• [Task brief] From top to bottom, write out the listing exactly.

• [Materials provided]
◇ ◇ ◇ ◇ ◇ ◇ ◇
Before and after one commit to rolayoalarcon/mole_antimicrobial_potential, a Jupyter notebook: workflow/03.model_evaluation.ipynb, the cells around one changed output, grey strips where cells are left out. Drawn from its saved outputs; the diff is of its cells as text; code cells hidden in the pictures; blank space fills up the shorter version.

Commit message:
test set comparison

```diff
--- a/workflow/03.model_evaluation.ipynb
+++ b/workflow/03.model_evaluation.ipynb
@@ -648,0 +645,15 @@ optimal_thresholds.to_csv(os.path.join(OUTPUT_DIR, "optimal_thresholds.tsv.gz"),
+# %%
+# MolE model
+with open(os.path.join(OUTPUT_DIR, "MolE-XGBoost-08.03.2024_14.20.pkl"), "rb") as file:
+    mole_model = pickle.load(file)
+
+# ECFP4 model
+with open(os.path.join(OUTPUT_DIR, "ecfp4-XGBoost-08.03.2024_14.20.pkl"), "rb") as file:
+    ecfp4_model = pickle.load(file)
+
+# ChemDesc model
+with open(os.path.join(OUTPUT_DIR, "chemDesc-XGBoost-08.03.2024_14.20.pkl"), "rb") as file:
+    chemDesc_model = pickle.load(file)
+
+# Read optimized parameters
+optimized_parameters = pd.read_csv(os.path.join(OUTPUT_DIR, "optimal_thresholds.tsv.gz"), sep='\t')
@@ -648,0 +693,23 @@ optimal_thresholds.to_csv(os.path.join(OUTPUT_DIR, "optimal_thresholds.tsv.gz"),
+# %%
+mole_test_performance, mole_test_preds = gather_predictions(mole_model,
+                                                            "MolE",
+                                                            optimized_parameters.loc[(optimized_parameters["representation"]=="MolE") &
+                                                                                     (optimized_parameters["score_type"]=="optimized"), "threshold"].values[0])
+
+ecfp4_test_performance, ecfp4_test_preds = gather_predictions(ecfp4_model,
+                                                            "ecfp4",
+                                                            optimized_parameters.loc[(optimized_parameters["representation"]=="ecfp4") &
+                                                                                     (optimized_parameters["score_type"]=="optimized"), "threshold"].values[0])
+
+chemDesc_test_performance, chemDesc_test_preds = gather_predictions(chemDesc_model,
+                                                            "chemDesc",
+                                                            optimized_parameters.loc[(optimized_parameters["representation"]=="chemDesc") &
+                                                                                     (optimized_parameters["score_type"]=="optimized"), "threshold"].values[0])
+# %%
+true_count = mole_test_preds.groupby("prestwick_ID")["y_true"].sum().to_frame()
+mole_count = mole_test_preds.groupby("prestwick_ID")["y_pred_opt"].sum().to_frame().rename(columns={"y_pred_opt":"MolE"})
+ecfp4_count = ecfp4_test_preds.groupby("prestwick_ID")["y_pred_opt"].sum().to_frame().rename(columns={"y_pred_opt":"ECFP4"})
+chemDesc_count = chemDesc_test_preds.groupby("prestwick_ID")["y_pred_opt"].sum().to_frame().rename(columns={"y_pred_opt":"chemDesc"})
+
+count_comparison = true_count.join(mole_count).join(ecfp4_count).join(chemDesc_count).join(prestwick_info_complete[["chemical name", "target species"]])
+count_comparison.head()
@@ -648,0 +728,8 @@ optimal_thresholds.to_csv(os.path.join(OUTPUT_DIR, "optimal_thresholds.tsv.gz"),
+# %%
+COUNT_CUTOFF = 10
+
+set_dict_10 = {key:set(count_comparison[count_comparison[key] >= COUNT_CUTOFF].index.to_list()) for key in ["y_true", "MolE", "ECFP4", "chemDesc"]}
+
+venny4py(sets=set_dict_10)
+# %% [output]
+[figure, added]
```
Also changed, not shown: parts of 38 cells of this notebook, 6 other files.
◇ ◇ ◇ ◇ ◇ ◇ ◇
• [Expected output]
Before and after one commit to rolayoalarcon/mole_antimicrobial_potential, a Jupyter notebook: workflow/03.model_evaluation.ipynb, the cells around one changed output, grey strips where cells are left out. Drawn from its saved outputs; the diff is of its cells as text; code cells hidden in the pictures; blank space fills up the shorter version.

Commit message:
test set comparison

```diff
--- a/workflow/03.model_evaluation.ipynb
+++ b/workflow/03.model_evaluation.ipynb
@@ -648,0 +645,15 @@ optimal_thresholds.to_csv(os.path.join(OUTPUT_DIR, "optimal_thresholds.tsv.gz"),
+# %%
+# MolE model
+with open(os.path.join(OUTPUT_DIR, "MolE-XGBoost-08.03.2024_14.20.pkl"), "rb") as file:
+    mole_model = pickle.load(file)
+
+# ECFP4 model
+with open(os.path.join(OUTPUT_DIR, "ecfp4-XGBoost-08.03.2024_14.20.pkl"), "rb") as file:
+    ecfp4_model = pickle.load(file)
+
+# ChemDesc model
+with open(os.path.join(OUTPUT_DIR, "chemDesc-XGBoost-08.03.2024_14.20.pkl"), "rb") as file:
+    chemDesc_model = pickle.load(file)
+
+# Read optimized parameters
+optimized_parameters = pd.read_csv(os.path.join(OUTPUT_DIR, "optimal_thresholds.tsv.gz"), sep='\t')
@@ -648,0 +693,23 @@ optimal_thresholds.to_csv(os.path.join(OUTPUT_DIR, "optimal_thresholds.tsv.gz"),
+# %%
+mole_test_performance, mole_test_preds = gather_predictions(mole_model,
+                                                            "MolE",
+                                                            optimized_parameters.loc[(optimized_parameters["representation"]=="MolE") &
+                                                                                     (optimized_parameters["score_type"]=="optimized"), "threshold"].values[0])
+
+ecfp4_test_performance, ecfp4_test_preds = gather_predictions(ecfp4_model,
+                                                            "ecfp4",
+                                                            optimized_parameters.loc[(optimized_parameters["representation"]=="ecfp4") &
+                                                                                     (optimized_parameters["score_type"]=="optimized"), "threshold"].values[0])
+
+chemDesc_test_performance, chemDesc_test_preds = gather_predictions(chemDesc_model,
+                                                            "chemDesc",
+                                                            optimized_parameters.loc[(optimized_parameters["representation"]=="chemDesc") &
+                                                                                     (optimized_parameters["score_type"]=="optimized"), "threshold"].values[0])
+# %%
+true_count = mole_test_preds.groupby("prestwick_ID")["y_true"].sum().to_frame()
+mole_count = mole_test_preds.groupby("prestwick_ID")["y_pred_opt"].sum().to_frame().rename(columns={"y_pred_opt":"MolE"})
+ecfp4_count = ecfp4_test_preds.groupby("prestwick_ID")["y_pred_opt"].sum().to_frame().rename(columns={"y_pred_opt":"ECFP4"})
+chemDesc_count = chemDesc_test_preds.groupby("prestwick_ID")["y_pred_opt"].sum().to_frame().rename(columns={"y_pred_opt":"chemDesc"})
+
+count_comparison = true_count.join(mole_count).join(ecfp4_count).join(chemDesc_count).join(prestwick_info_complete[["chemical name", "target species"]])
+count_comparison.head()
@@ -648,0 +728,8 @@ optimal_thresholds.to_csv(os.path.join(OUTPUT_DIR, "optimal_thresholds.tsv.gz"),
+# %%
+COUNT_CUTOFF = 10
+
+set_dict_10 = {key:set(count_comparison[count_comparison[key] >= COUNT_CUTOFF].index.to_list()) for key in ["y_true", "MolE", "ECFP4", "chemDesc"]}
+
+venny4py(sets=set_dict_10)
+# %% [output]
+[figure, added]
```
Also changed, not shown: parts of 38 cells of this notebook, 6 other files.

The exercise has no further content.